Equinor and BP have decided to terminate the Empire Wind 2 project, citing inflation, interest rates, and supply chain disruptions. The Northeastern U.S. offshore project promised a potential generative capacity of 1,260 MW.
The companies reached an agreement with the New York State Energy Research and Development Authority (NYSERDA) to terminate their Offshore Wind Renewable Energy Certificate (OREC) Agreement. They say this arrangement reflects changed economic circumstances on an industry-wide scale and repositions an “already mature” project to continue development under a new agreement.
“Commercial viability is fundamental for ambitious projects of this size and scale.

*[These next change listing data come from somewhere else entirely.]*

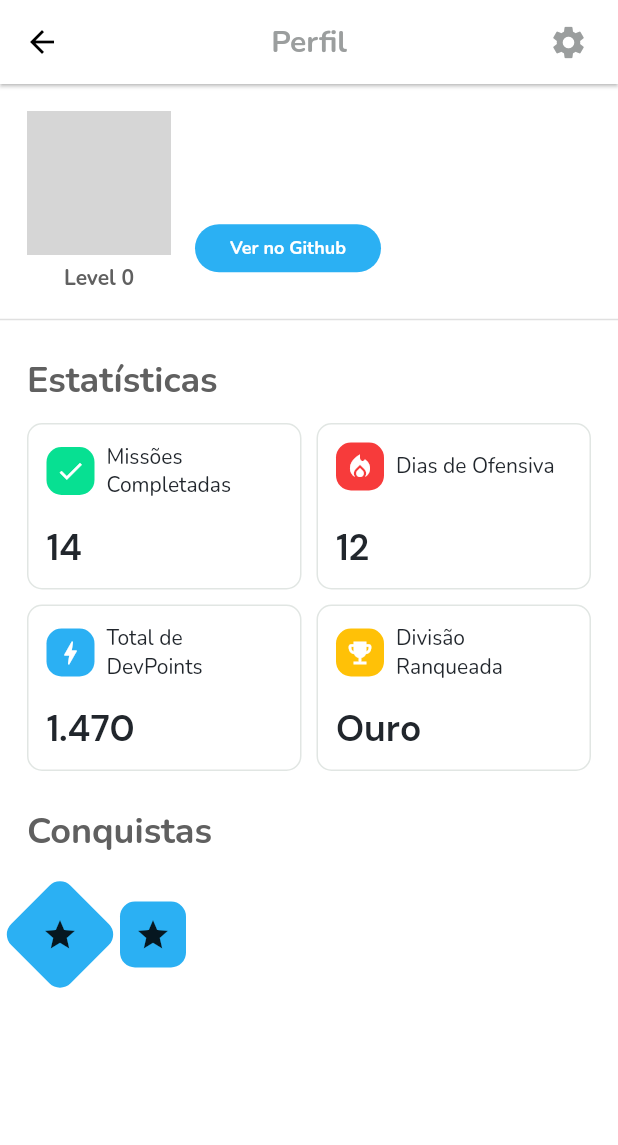
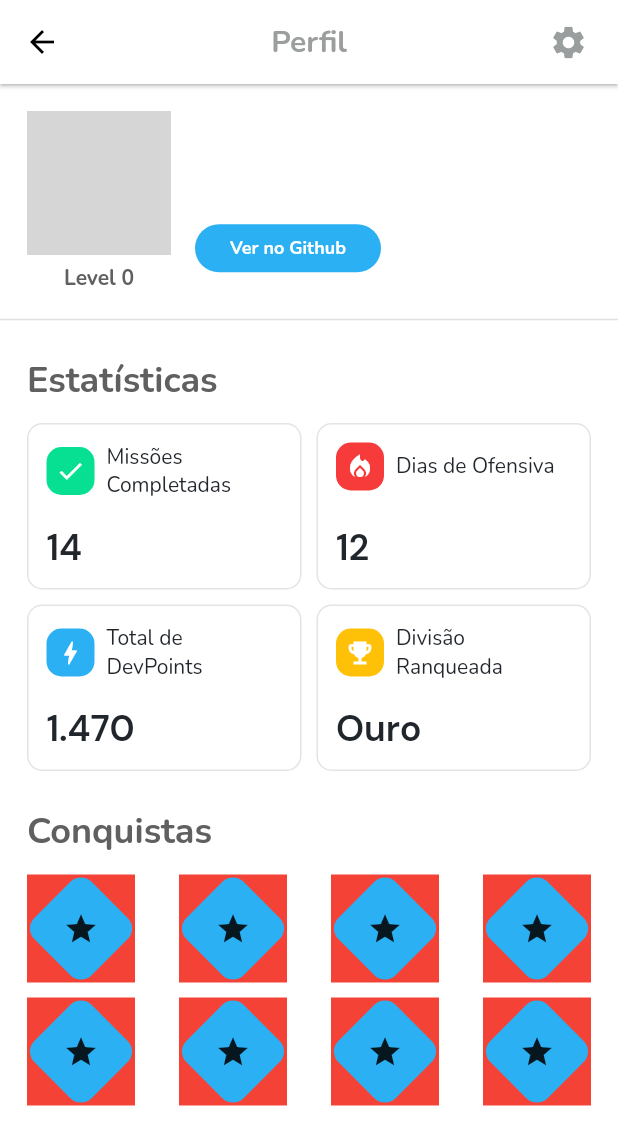
Before and after one commit to johnggli/devpush, a Flutter app: the ProfileScreen screen opened directly with empty values, on a phone screen of 412 x 824 dp. Shown: the top 1145 px of the screen. Run offline on Flutter 3.47's test engine with Material 2 defaults, Android fonts, the light colour scheme and no system bars; our stand-ins replace cloud_firestore, firebase_core, flutter_secure_storage, google_fonts; missing offline and left inert: flutter_appauth; accounts and stored records are empty; network calls fail; grey boxes are pictures that could not be loaded.

Commit message:
feat: create achievements card

```diff
--- /dev/null
+++ b/lib/components/achievements_card.dart
@@ -0,0 +1,37 @@
+import 'package:devpush/core/app_colors.dart';
+import 'package:flutter/material.dart';
+
+import 'dart:math' as math;
+
+class AchievementsCard extends StatelessWidget {
+  @override
+  Widget build(BuildContext context) {
+    return Container(
+      height: 72,
+      width: 72,
+      color: Colors.red,
+      child: Stack(
+        children: [
+          Center(
+            child: Container(
+              height: 54,
+              width: 54,
+              child: Transform.rotate(
+                angle: 45 * math.pi / 180,
+                child: Container(
+                  decoration: BoxDecoration(
+                    borderRadius: BorderRadius.circular(10), //16
+                    color: AppColors.blue,
+                  ),
+                ),
+              ),
+            ),
+          ),
+          Center(
+            child: Icon(Icons.star),
+          ),
+        ],
+      ),
+    );
+  }
+}
--- a/lib/screens/profile_screen/profile_screen.dart
+++ b/lib/screens/profile_screen/profile_screen.dart
@@ -1,3 +1,4 @@
+import 'package:devpush/components/achievements_card.dart';
 import 'package:devpush/components/statistic_card.dart';
 import 'package:devpush/core/app_colors.dart';
 import 'package:devpush/models/user_model.dart';
@@ -7,8 +8,6 @@ import 'package:flutter/material.dart';
 import 'package:devpush/core/app_text_styles.dart';
 import 'package:devpush/models/github_user_model.dart';
 import 'package:url_launcher/url_launcher.dart';
-
-import 'dart:math' as math;
 
 class ProfileScreen extends StatefulWidget {
   final GithubUserModel githubUser;
@@ -232,56 +231,33 @@ class _ProfileScreenState extends State<ProfileScreen> {
             ),
           ),
           SizedBox(height: 12),
-          Row(
-            children: [
-              Stack(
-                children: [
-                  Container(
-                    height: 80,
-                    width: 80,
-                    child: Center(
-                      child: Container(
-                        height: 56,
-                        width: 56,
-                        child: Transform.rotate(
-                          angle: 45 * math.pi / 180,
-                          child: Container(
-                            decoration: BoxDecoration(
-                              borderRadius: BorderRadius.circular(10), //16
-                              color: AppColors.blue,
-                            ),
-                          ),
-                        ),
-                      ),
-                    ),
-                  ),
-                  Container(
-                    height: 80,
-                    width: 80,
-                    decoration: BoxDecoration(
-                      borderRadius: BorderRadius.circular(10), //16
-                      // color: AppColors.red,
-                    ),
-                    child: Center(
-                      child: Icon(Icons.star),
-                    ),
-                  ),
-                ],
-              ),
-              RotatedBox(
-                quarterTurns: 3,
-                child: Container(color: Colors.red),
-              ),
-              Container(
-                height: 44,
-                width: 44,
-                decoration: BoxDecoration(
-                  borderRadius: BorderRadius.circular(10),
-                  color: AppColors.blue,
+          Padding(
+            padding: const EdgeInsets.symmetric(horizontal: 18),
+            child: Column(
+              children: [
+                Row(
+                  mainAxisAlignment: MainAxisAlignment.spaceBetween,
+                  children: [
+                    AchievementsCard(),
+                    AchievementsCard(),
+                    AchievementsCard(),
+                    AchievementsCard(),
+                  ],
                 ),
-                child: Icon(Icons.star),
-              ),
-            ],
+                SizedBox(
+                  height: 10,
+                ),
+                Row(
+                  mainAxisAlignment: MainAxisAlignment.spaceBetween,
+                  children: [
+                    AchievementsCard(),
+                    AchievementsCard(),
+                    AchievementsCard(),
+                    AchievementsCard(),
+                  ],
+                ),
+              ],
+            ),
           )
         ],
       ),
```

The Empire Wind 2 decision provides the opportunity to reset and develop a stronger and more robust project going forward,” said Molly Morris, president of Equinor Renewables Americas. “We will continue to closely engage our many community partners across the state. As evidenced by the progress at the South Brooklyn Marine Terminal, our offshore wind activity is ready to generate union jobs and significant economic activity in New York.”
The Empire Wind 1 and Empire Wind 2 projects recently reached a key federal permitting milestone, having received the federal Record of Decision from BOEM.
But the project was already on the chopping block after the New York State Public Service Commission denied petitions filed by a group of developers and a state renewable energy trade association seeking billions of dollars in additional funding from consumers for four proposed offshore wind projects and 86 land-based renewable projects.
In October, developers who filed the petition, including subsidiaries of Orsted, Equinor, and BP, said that they were reviewing the Commission’s decision before reassessing their offshore projects, like Orsted’s 924-MW Sunrise Wind, Equinor/bp’s 816-MW Empire Wind 1, 1,260-MW Empire Wind 2 and 1,230-MW Beacon Wind.